Platted in 1856 by seven men led by James D. Ray and Clinton Markell, Portland stretched roughly from Third Avenue East to Twelfth Avenue East. Sidney Luce built the first warehouse at Portland’s southeastern corner, where Third Avenue East meets Lake Superior. It stood three-stories tall, with half of its foundation carved into rock on its north side and the other half perched atop cribbing submerged in the lake on the south. Portland was established as a residential area, and most of its incorporators and residents had business interests in Duluth.

East of Portland stood Endion, platted by Captain T. A. Markland as a quiet suburb for “capitalists doing business at Superior,” which at the time looked to be the region’s city of destiny. The town—named after the Ojibwe word for “my, your, or his home”—stretched from Fourteenth Avenue East to about Twenty-First Avenue East. East of Endion in 1856 J. B. Bell platted a town between Fortieth and Forty-Third Avenues East from Lake Superior to today’s McCullough Street and named the town Belville after himself.

In 1857 the Minnesota State legislature incorporated all eleven townsites, in which about 1,500 souls lived and worked. That same year a financial panic struck the nation, putting the pioneers’ dreams on hold. Most left before the decade ended.


Few stayed behind to oversee the young townsitess after the Panic of 1857, and the Civil War further decimated the population, as many pioneers set off to fight for the Union. In 1860 Oneota, Fond du Lac, and Duluth—which census takers counted as everything between Rice’s Point and Endion—had a total population of just 353. No deliveries were made to the Minnesota townsites; all goods had to be purchased in Superior, and the pioneers had little to eat outside of fish pulled from Lake Superior. Those who rode out the financial panic in Duluth called themselves the “Ancient and Honorable Order of the Fish Eaters.”

In the winter of 1869 hope arrived in the form of Philadelphia’s Jay Cooke, who set out to build the Northern Pacific Railroad from Duluth to Seattle’s Puget Sound and the Lake Superior & Mississippi Railroad from St. Paul to Duluth. Cooke’s ambitious plans brought prosperity to Duluth: to build railroads, you need manpower and materials. Soon the townsites were teeming with people and activity, nearly all living off Cooke’s pocketbook in one way or another, either building his railroad (or working any number of jobs in support of that effort) or housing, feeding, and outfitting the flow of newcomers.

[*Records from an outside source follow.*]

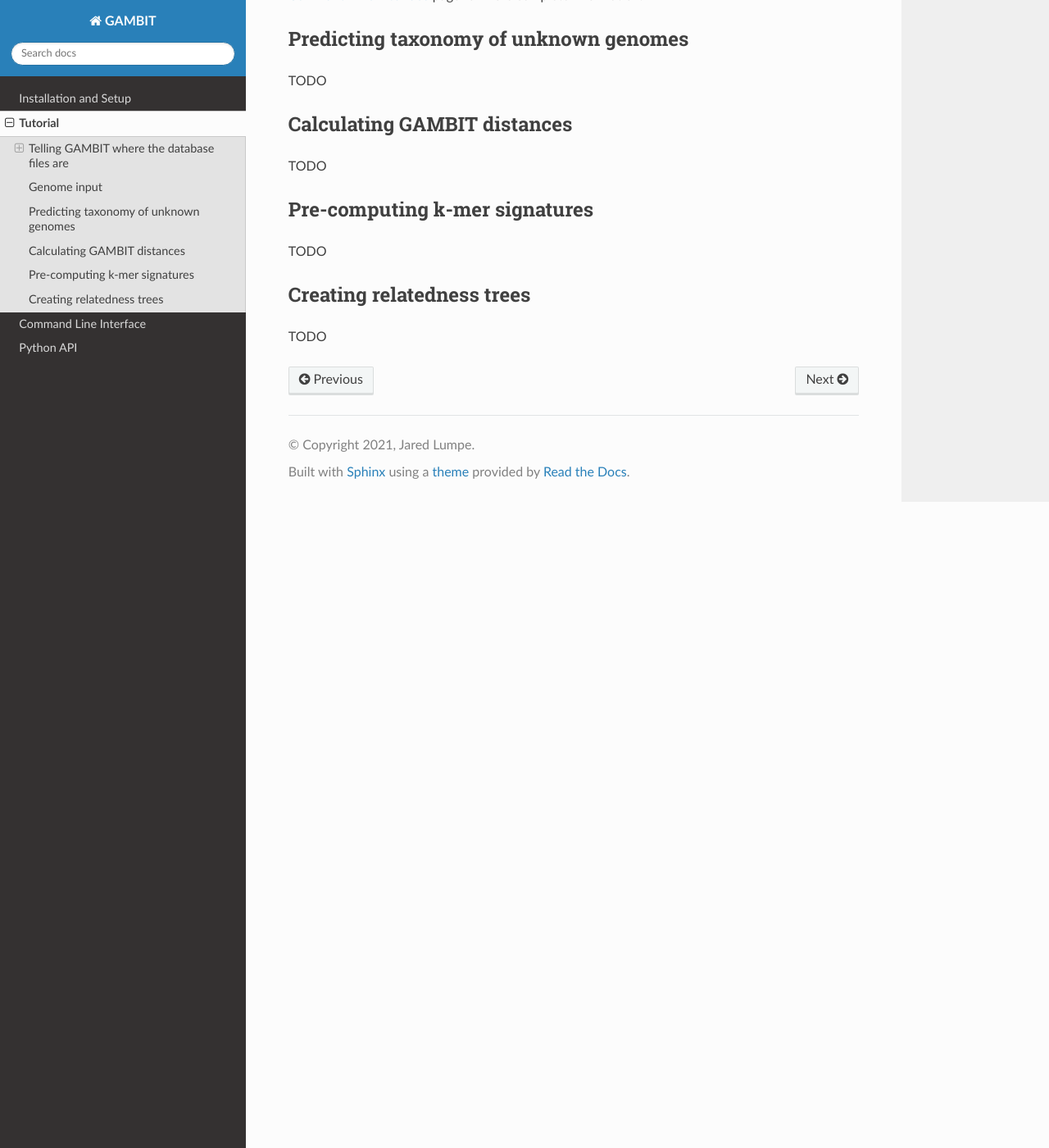
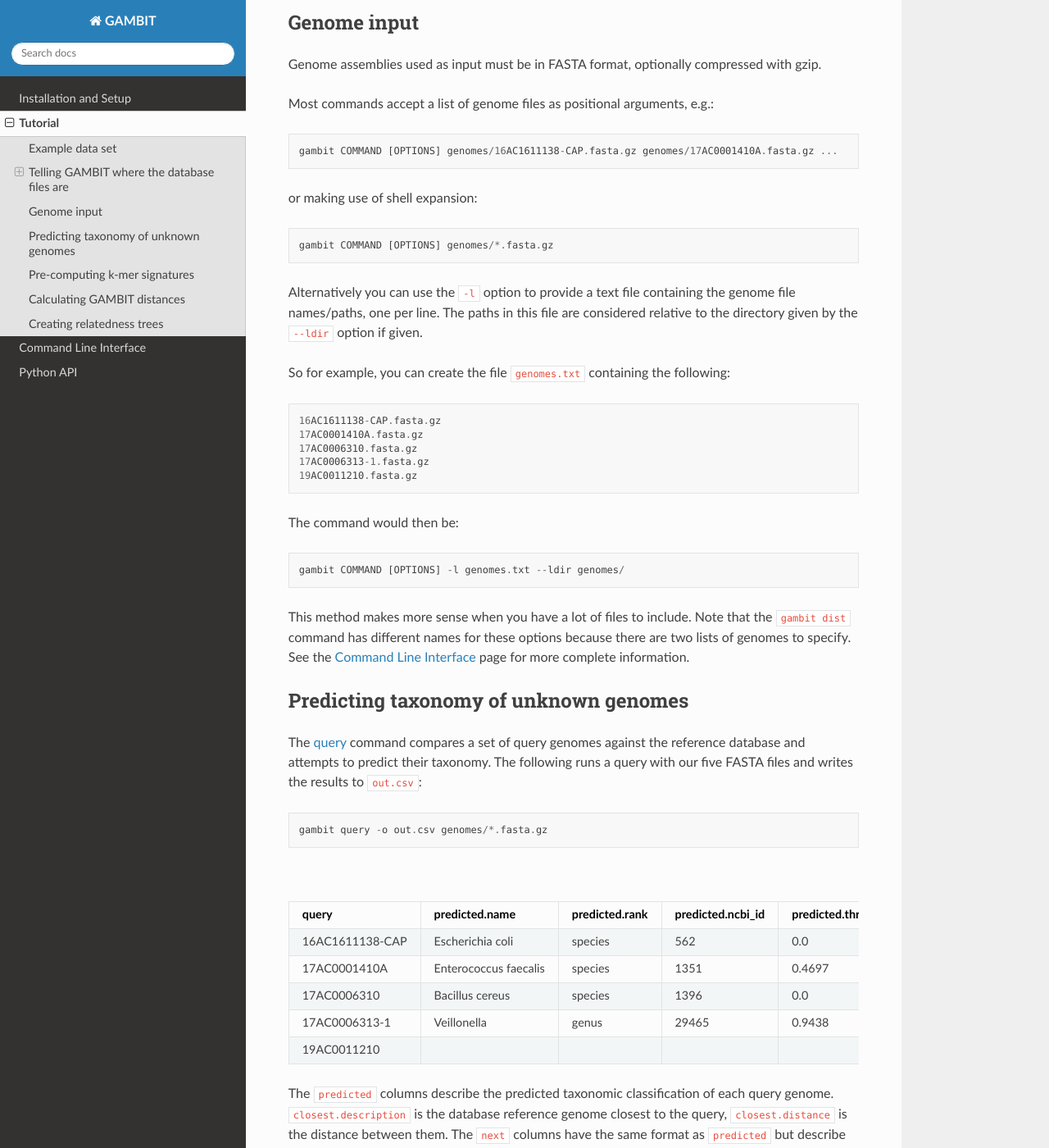
Before and after one commit to jlumpe/gambit, a Sphinx documentation site: the page built from docs/source/tutorial.rst, in a window 1280 px wide and 1400 px high, scrolled down 1219 px. Shown: the whole window at 82% size. Built offline with Sphinx 7.4.7 and the Read the Docs theme 2.0.0, drawn with Linux system fonts in a browser that asks for light colours; some of the changed text lies outside the part shown.

Commit message:
Documentation updates

```diff
--- /dev/null
+++ b/docs/source/example-results.csv
@@ -0,0 +1,6 @@
+query,predicted.name,predicted.rank,predicted.ncbi_id,predicted.threshold,closest.distance,closest.description,next.name,next.rank,next.ncbi_id,next.threshold
+16AC1611138-CAP,Escherichia coli,species,562,0.0,0.1586,[GCF_000351725.1] Escherichia coli KTE77 (E. coli),,,,
+17AC0001410A,Enterococcus faecalis,species,1351,0.4697,0.1264,[GCF_000148005.1] Enterococcus faecalis DAPTO 512 (firmicutes),,,,
+17AC0006310,Bacillus cereus,species,1396,0.0,0.1068,[GCF_001619385.1] Bacillus cereus (firmicutes),,,,
+17AC0006313-1,Veillonella,genus,29465,0.9438,0.9126,[GCF_000024945.1] Veillonella parvula DSM 2008 (firmicutes),Veillonella parvula,species,29466,0.6693
+19AC0011210,,,,,0.9916,[GCF_000169595.1] Ureaplasma urealyticum serovar 9 str. ATCC 33175 (mycoplasmas),Ureaplasma,genus,2129,0.8897
--- a/docs/source/tutorial.rst
+++ b/docs/source/tutorial.rst
@@ -8,14 +8,38 @@
 and options.
 
 
+Example data set
+================
+
+The examples in this page make use of the following genome assembly files:
+
+* `16AC1611138-CAP.fasta.gz`_
+* `17AC0001410A.fasta.gz`_
+* `17AC0006310.fasta.gz`_
+* `17AC0006313-1.fasta.gz`_
+* `19AC0011210.fasta.gz`_
+
+From here on we'll pretend they've been downloaded to a directory called ``genomes/``.
+
+These are from genome set 3 in the initial GAMBIT publication, derived from clinical samples.
+
+.. _16AC1611138-CAP.fasta.gz: https://storage.googleapis.com/hesslab-gambit-public/genomes/set3/fasta/16AC1611138-CAP.fasta.gz>
+.. _17AC0001410A.fasta.gz: https://storage.googleapis.com/hesslab-gambit-public/genomes/set3/fasta/17AC0001410A.fasta.gz>
+.. _17AC0006310.fasta.gz: https://storage.googleapis.com/hesslab-gambit-public/genomes/set3/fasta/17AC0006310.fasta.gz>
+.. _17AC0006313-1.fasta.gz: https://storage.googleapis.com/hesslab-gambit-public/genomes/set3/fasta/17AC0006313-1.fasta.gz>
+.. _19AC0011210.fasta.gz: https://storage.googleapis.com/hesslab-gambit-public/genomes/set3/fasta/19AC0011210.fasta.gz>
+
+
+.. _Locate DB:
+
 Telling GAMBIT where the database files are
 ===========================================
 
-Classification of unknown genomes requires the GAMBIT reference database files. You can let GAMBIT
+The :ref:`query <query-cmd>` command requires the GAMBIT reference database files. You can let GAMBIT
 know which directory contains these files in one of two ways:
 
-Via the command line
---------------------
+Using a command line option
+---------------------------
 
 The first is to explicitly pass it via the command line using the ``--db`` option, like so::
 
@@ -42,19 +66,74 @@
 
 Most commands accept a list of genome files as positional arguments, e.g.::
 
-    gambit COMMAND [OPTIONS] genome1.fasta genome2.fasta ...
+    gambit COMMAND [OPTIONS] genomes/16AC1611138-CAP.fasta.gz genomes/17AC0001410A.fasta.gz ...
+
+or making use of shell expansion::
+
+    gambit COMMAND [OPTIONS] genomes/*.fasta.gz
 
 Alternatively you can use the ``-l`` option to provide a text file containing the genome file
 names/paths, one per line. The paths in this file are considered relative to the directory given by
-the ``--ldir`` option, or the current working directory if not given. Note that the ``gambit dist``
-command has different names for these options because there are two lists of genomes to specify.
-See the :ref:`cli-page` page for more complete information.
+the ``--ldir`` option if given.
+
+So for example, you can create the file ``genomes.txt`` containing the following::
+
+    16AC1611138-CAP.fasta.gz
+    17AC0001410A.fasta.gz
+    17AC0006310.fasta.gz
+    17AC0006313-1.fasta.gz
+    19AC0011210.fasta.gz
+
+The command would then be::
+
+    gambit COMMAND [OPTIONS] -l genomes.txt --ldir genomes/
+
+This method makes more sense when you have a lot of files to include.
+Note that the ``gambit dist`` command has different names for these options because there are two
+lists of genomes to specify. See the :ref:`cli-page` page for more complete information.
 
 
 Predicting taxonomy of unknown genomes
 ======================================
 
-TODO
+The :ref:`query <query-cmd>` command compares a set of query genomes against the reference database
+and attempts to predict their taxonomy. The following runs a query with our five FASTA files and
+writes the results to ``out.csv``::
+
+    gambit query -o out.csv genomes/*.fasta.gz
+
+
+.. csv-table:: Contents of out.csv
+   :file: example-results.csv
+   :header-rows: 1
+
+The ``predicted`` columns describe the predicted taxonomic classification of each query genome.
+``closest.description`` is the database reference genome closest to the query, ``closest.distance``
+is the distance between them.
+The ``next`` columns have the same format as ``predicted`` but describe the next most specific taxon
+for which the classification threshold was not met.
+
+In this example GAMBIT was able to make a species-level prediction for the first three genomes
+but stopped at the genus level for the fourth and made no prediction for the fifth.
+This is because GAMBIT attempts to be conservative and error on the side of making a less specific
+prediction or no prediction rather than giving false positives. The ``next`` columns can give you a
+clue as to what a more specific classifiction might be, however.
+
+See the :ref:`cli documentation <query-result-formats>` for a complete description of the output
+columns. Generally the CSV output format should be sufficient, but there is also a JSON-based format
+which contains more detailed information and may be useful in pipelines. Use ``-f json`` to use this
+format.
+
+.. todo::
+
+    Explain why ``predicted.threshold`` is sometimes zero for certain taxa.
+
+
+Pre-computing k-mer signatures
+==============================
+
+ TODO
+
 
 
 Calculating GAMBIT distances
@@ -63,12 +142,6 @@
 TODO
 
 
-Pre-computing k-mer signatures
-==============================
-
-TODO
-
-
 Creating relatedness trees
 ==========================
 
```
Also changed, not shown: docs/source/cli.rst (+25 -10 lines).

Cooke’s investment also followed what turned out to be a false gold rush at Lake Vermilion. The prospectors came in droves, and when their plans went bust, many found work in the Minnesota townsites. Building that had stalled in 1857 picked up again. The newcomers not only built Cooke’s depots, docks, and a grain elevator, but also the buildings that would house and serve the growing population. By the end of 1869 the local population neared 3,000. The Fish Eaters called the newcomers “Sixty-Niners.”

The townsites were all growing, but Portland had a problem. When first platted, its streets ran directly north and south. Except for Portland and Endion, the other townsites had platted their streets more or less parallel to the lake, essentially tipping the traditional North/South compass points on a 45 degree angle. In order to follow suit with the other townsites, in 1869 every house in Portland was temporarily vacated, the streets replatted to align with other townsitess, and the house placements adjusted. Washington Avenue remained a north/south road, but only a half-block remnant of it exists today. Fortunately for Endion, there were very few houses built within its borders, and few roads built, making realignment easier.

Read more of this story: 1 2 3 4 5